Blockchain Ethereum
Mamoru’s SafeBike: Recovering Items using Ethereum’s Blockchain

Loss and recovery of valuable items have always had an inconsistent experience. People must rely on trust that the items are returned, and further trust is needed when people claim they are the original owners of the item in question. Mamoru takes the lost and found the concept, and removes the necessity of trust.

By utilizing the Ethereum blockchain, people will be able to register their belongings using Mamoru and not only proof they are the owner of it but log maintenance information, as well as report the item as stolen if necessary.

In fact, Mamoru has a proof of concept that is ready for the market called SafeBike, which involves placing tags within a bike frame. The tags are tamper-resistant, with bike frames having to be destroyed to remove the tag. Users can then scan Mamoru’s device with an app and link the data to the blockchain, ensuring stolen bikes have a better chance of recovery.
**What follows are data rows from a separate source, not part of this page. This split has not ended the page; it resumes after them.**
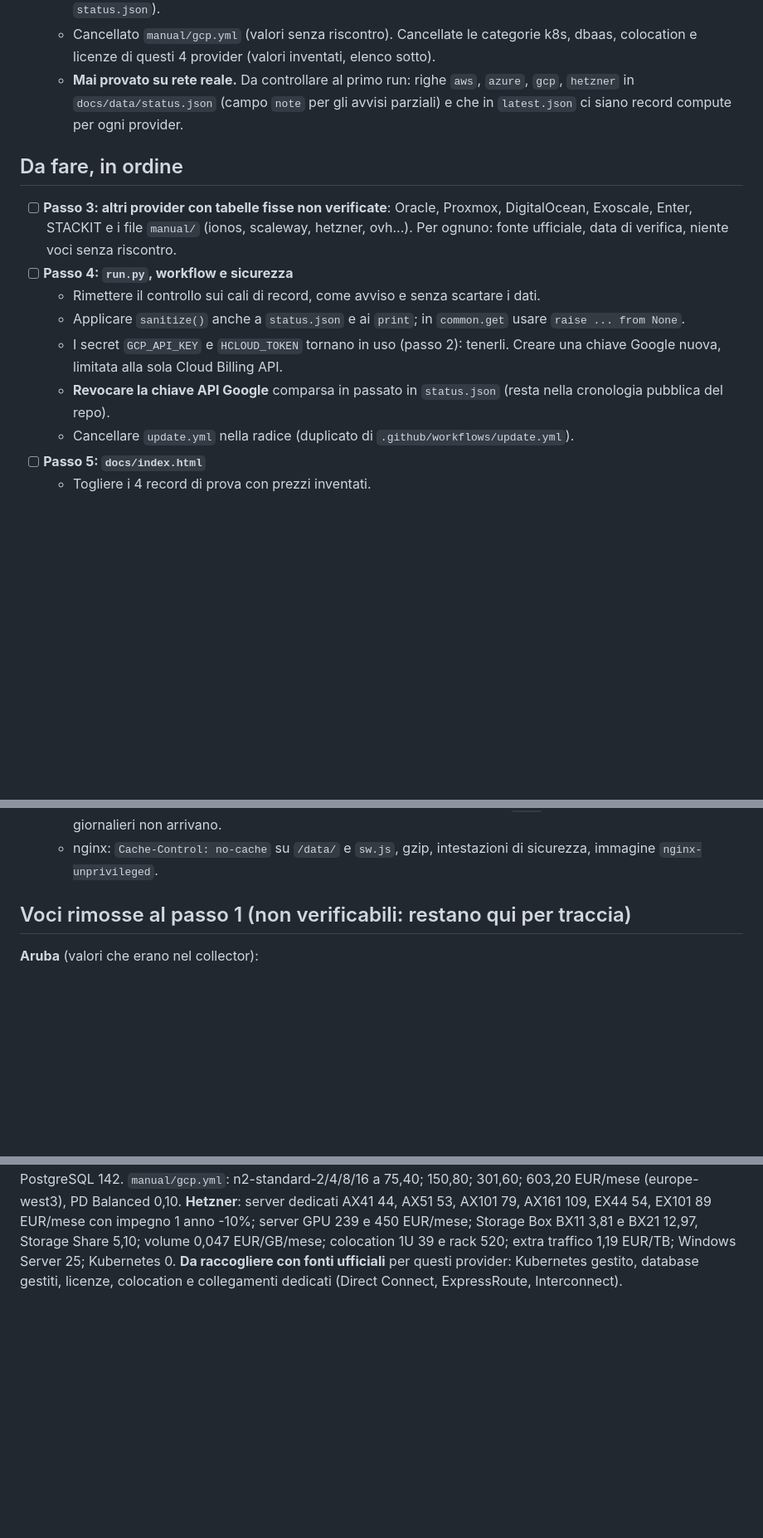
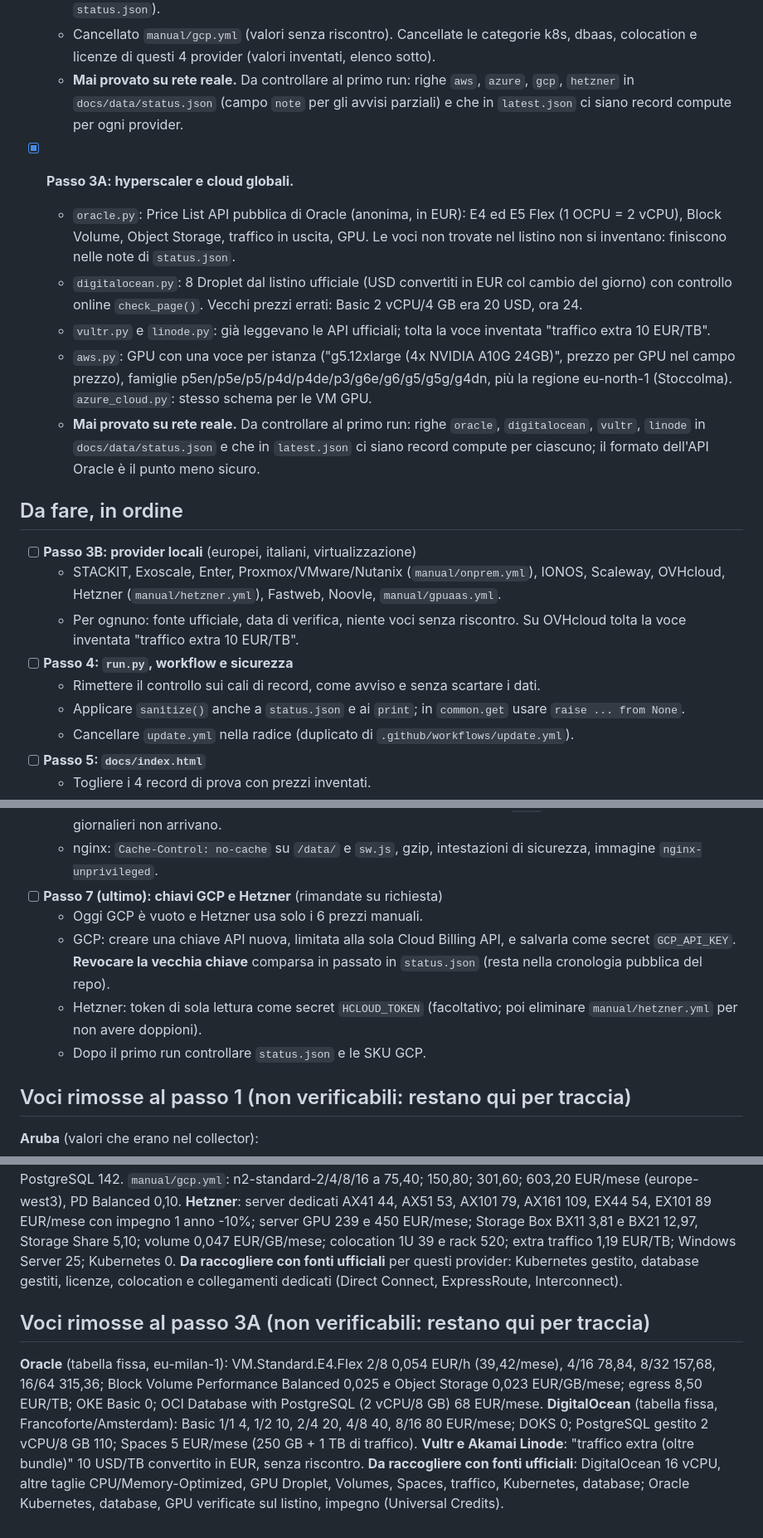
Before and after one commit to vbabb-hub/prezzi-cloud, a Markdown page: TODO.md, 3 parts joined by grey strips. Shown at 83% size. Drawn GitHub-style; blank space fills up the shorter version.

```diff
--- a/TODO.md
+++ b/TODO.md
@@ -19,13 +19,20 @@ Ultimo aggiornamento: 2026-11-02 (passo 2).
   - Cancellato `manual/gcp.yml` (valori senza riscontro). Cancellate le categorie k8s, dbaas, colocation e licenze di questi 4 provider (valori inventati, elenco sotto).
   - **Mai provato su rete reale.** Da controllare al primo run: righe `aws`, `azure`, `gcp`, `hetzner` in `docs/data/status.json` (campo `note` per gli avvisi parziali) e che in `latest.json` ci siano record compute per ogni provider.
 
+- [x] **Passo 3A: hyperscaler e cloud globali.**
+  - `oracle.py`: Price List API pubblica di Oracle (anonima, in EUR): E4 ed E5 Flex (1 OCPU = 2 vCPU), Block Volume, Object Storage, traffico in uscita, GPU. Le voci non trovate nel listino non si inventano: finiscono nelle note di `status.json`.
+  - `digitalocean.py`: 8 Droplet dal listino ufficiale (USD convertiti in EUR col cambio del giorno) con controllo online `check_page()`. Vecchi prezzi errati: Basic 2 vCPU/4 GB era 20 USD, ora 24.
+  - `vultr.py` e `linode.py`: già leggevano le API ufficiali; tolta la voce inventata "traffico extra 10 EUR/TB".
+  - `aws.py`: GPU con una voce per istanza ("g5.12xlarge (4x NVIDIA A10G 24GB)", prezzo per GPU nel campo prezzo), famiglie p5en/p5e/p5/p4d/p4de/p3/g6e/g6/g5/g5g/g4dn, più la regione eu-north-1 (Stoccolma). `azure_cloud.py`: stesso schema per le VM GPU.
+  - **Mai provato su rete reale.** Da controllare al primo run: righe `oracle`, `digitalocean`, `vultr`, `linode` in `docs/data/status.json` e che in `latest.json` ci siano record compute per ciascuno; il formato dell'API Oracle è il punto meno sicuro.
+
 ## Da fare, in ordine
-- [ ] **Passo 3: altri provider con tabelle fisse non verificate**: Oracle, Proxmox, DigitalOcean, Exoscale, Enter, STACKIT e i file `manual/` (ionos, scaleway, hetzner, ovh...). Per ognuno: fonte ufficiale, data di verifica, niente voci senza riscontro.
+- [ ] **Passo 3B: provider locali** (europei, italiani, virtualizzazione)
+  - STACKIT, Exoscale, Enter, Proxmox/VMware/Nutanix (`manual/onprem.yml`), IONOS, Scaleway, OVHcloud, Hetzner (`manual/hetzner.yml`), Fastweb, Noovle, `manual/gpuaas.yml`.
+  - Per ognuno: fonte ufficiale, data di verifica, niente voci senza riscontro. Su OVHcloud tolta la voce inventata "traffico extra 10 EUR/TB".
 - [ ] **Passo 4: `run.py`, workflow e sicurezza**
   - Rimettere il controllo sui cali di record, come avviso e senza scartare i dati.
   - Applicare `sanitize()` anche a `status.json` e ai `print`; in `common.get` usare `raise ... from None`.
-  - I secret `GCP_API_KEY` e `HCLOUD_TOKEN` tornano in uso (passo 2): tenerli. Creare una chiave Google nuova, limitata alla sola Cloud Billing API.
-  - **Revocare la chiave API Google** comparsa in passato in `status.json` (resta nella cronologia pubblica del repo).
   - Cancellare `update.yml` nella radice (duplicato di `.github/workflows/update.yml`).
 - [ ] **Passo 5: `docs/index.html`**
   - Togliere i 4 record di prova con prezzi inventati.
@@ -37,6 +44,11 @@ Ultimo aggiornamento: 2026-11-02 (passo 2).
 - [ ] **Passo 6: Docker e Cloud Run**
   - I dati sono nell'immagine: serve un trigger Cloud Build a ogni push su `main`, altrimenti gli aggiornamenti giornalieri non arrivano.
   - nginx: `Cache-Control: no-cache` su `/data/` e `sw.js`, gzip, intestazioni di sicurezza, immagine `nginx-unprivileged`.
+- [ ] **Passo 7 (ultimo): chiavi GCP e Hetzner** (rimandate su richiesta)
+  - Oggi GCP è vuoto e Hetzner usa solo i 6 prezzi manuali.
+  - GCP: creare una chiave API nuova, limitata alla sola Cloud Billing API, e salvarla come secret `GCP_API_KEY`. **Revocare la vecchia chiave** comparsa in passato in `status.json` (resta nella cronologia pubblica del repo).
+  - Hetzner: token di sola lettura come secret `HCLOUD_TOKEN` (facoltativo; poi eliminare `manual/hetzner.yml` per non avere doppioni).
+  - Dopo il primo run controllare `status.json` e le SKU GCP.
 
 ## Voci rimosse al passo 1 (non verificabili: restano qui per traccia)
 **Aruba** (valori che erano nel collector):
@@ -59,3 +71,9 @@ Ultimo aggiornamento: 2026-11-02 (passo 2).
 **GCP** (europe-west8): N2/C2/E2 con prezzo orario fisso (per esempio n2-standard-2 0,097 EUR/h); impegno -30% e -55%; PD Balanced 0,095 e Cloud Storage 0,023 EUR/GB/mese; egress 85 EUR/TB; Partner Interconnect 180; GPU L4 540 EUR/mese; RHEL 45; GKE 73; Cloud SQL PostgreSQL 142. `manual/gcp.yml`: n2-standard-2/4/8/16 a 75,40; 150,80; 301,60; 603,20 EUR/mese (europe-west3), PD Balanced 0,10.
 **Hetzner**: server dedicati AX41 44, AX51 53, AX101 79, AX161 109, EX44 54, EX101 89 EUR/mese con impegno 1 anno -10%; server GPU 239 e 450 EUR/mese; Storage Box BX11 3,81 e BX21 12,97, Storage Share 5,10; volume 0,047 EUR/GB/mese; colocation 1U 39 e rack 520; extra traffico 1,19 EUR/TB; Windows Server 25; Kubernetes 0.
 **Da raccogliere con fonti ufficiali** per questi provider: Kubernetes gestito, database gestiti, licenze, colocation e collegamenti dedicati (Direct Connect, ExpressRoute, Interconnect).
+
+## Voci rimosse al passo 3A (non verificabili: restano qui per traccia)
+**Oracle** (tabella fissa, eu-milan-1): VM.Standard.E4.Flex 2/8 0,054 EUR/h (39,42/mese), 4/16 78,84, 8/32 157,68, 16/64 315,36; Block Volume Performance Balanced 0,025 e Object Storage 0,023 EUR/GB/mese; egress 8,50 EUR/TB; OKE Basic 0; OCI Database with PostgreSQL (2 vCPU/8 GB) 68 EUR/mese.
+**DigitalOcean** (tabella fissa, Francoforte/Amsterdam): Basic 1/1 4, 1/2 10, 2/4 20, 4/8 40, 8/16 80 EUR/mese; DOKS 0; PostgreSQL gestito 2 vCPU/8 GB 110; Spaces 5 EUR/mese (250 GB + 1 TB di traffico).
+**Vultr e Akamai Linode**: "traffico extra (oltre bundle)" 10 USD/TB convertito in EUR, senza riscontro.
+**Da raccogliere con fonti ufficiali**: DigitalOcean 16 vCPU, altre taglie CPU/Memory-Optimized, GPU Droplet, Volumes, Spaces, traffico, Kubernetes, database; Oracle Kubernetes, database, GPU verificate sul listino, impegno (Universal Credits).
```
Also changed, not shown: other parts of TODO.md (+1 -1 lines).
GPS real-time monitoring can also be enabled if a GPS module is placed onto the linked asset; this is usually done when the item itself generates electricity, as the modules themselves consume power as well.

Note tracking concerns that any users may have is in vain, as users can give as little or as much information regarding their identity as they would like; Mamoru is focused on providing a digital identity for items, not people.

Bike theft is a major problem, especially in metropolitan areas across Europe. 70 bikes in Berlin are stolen a day, with hundreds of thousands of bikes stolen in Germany, UK, as well as Netherlands every year. Currently, bike recovery through the police sits at a success rate of 3 percent, giving owners little hope.

SafeBike would allow these tags combined with the SafeBike app, provide a permanent way of tagging the bike through the blockchain. Other valuable items such as artwork or musical instruments could also be configured from the proof of concept. Mamoru launched their public beta in November 2016, with early adopters currently testing the program.

During their talk at the Blockchain Expo in London, there was no mentioned of a timeline for when this technology would go online for full public use or any updates regarding SafeBike.

Adam Robertson

Adam is outgoing young lad who likes adventures and discovering new things. Despite his boring life, He loves writing about cryptocurrencies and exploring what blockchain technology can do for the coming digital world where all adventures will be virtual.